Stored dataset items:
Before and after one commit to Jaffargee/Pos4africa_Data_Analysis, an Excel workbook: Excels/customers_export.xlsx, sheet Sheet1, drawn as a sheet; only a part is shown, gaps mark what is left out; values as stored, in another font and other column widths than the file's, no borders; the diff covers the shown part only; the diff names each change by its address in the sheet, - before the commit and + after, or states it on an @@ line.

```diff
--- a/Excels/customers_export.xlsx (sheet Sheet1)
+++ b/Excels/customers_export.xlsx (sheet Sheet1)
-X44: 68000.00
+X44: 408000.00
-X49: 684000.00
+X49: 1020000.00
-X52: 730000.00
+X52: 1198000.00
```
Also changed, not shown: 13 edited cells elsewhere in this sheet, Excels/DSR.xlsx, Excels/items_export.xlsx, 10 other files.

Your goal.
Whatever appears in the data above should be set down again exactly.

Solved problem.
Before and after one commit to Jaffargee/Pos4africa_Data_Analysis, an Excel workbook: Excels/customers_export.xlsx, sheet Sheet1, drawn as a sheet; only a part is shown, gaps mark what is left out; values as stored, in another font and other column widths than the file's, no borders; the diff covers the shown part only; the diff names each change by its address in the sheet, - before the commit and + after, or states it on an @@ line.

```diff
--- a/Excels/customers_export.xlsx (sheet Sheet1)
+++ b/Excels/customers_export.xlsx (sheet Sheet1)
-X44: 68000.00
+X44: 408000.00
-X49: 684000.00
+X49: 1020000.00
-X52: 730000.00
+X52: 1198000.00
```
Also changed, not shown: 13 edited cells elsewhere in this sheet, Excels/DSR.xlsx, Excels/items_export.xlsx, 10 other files.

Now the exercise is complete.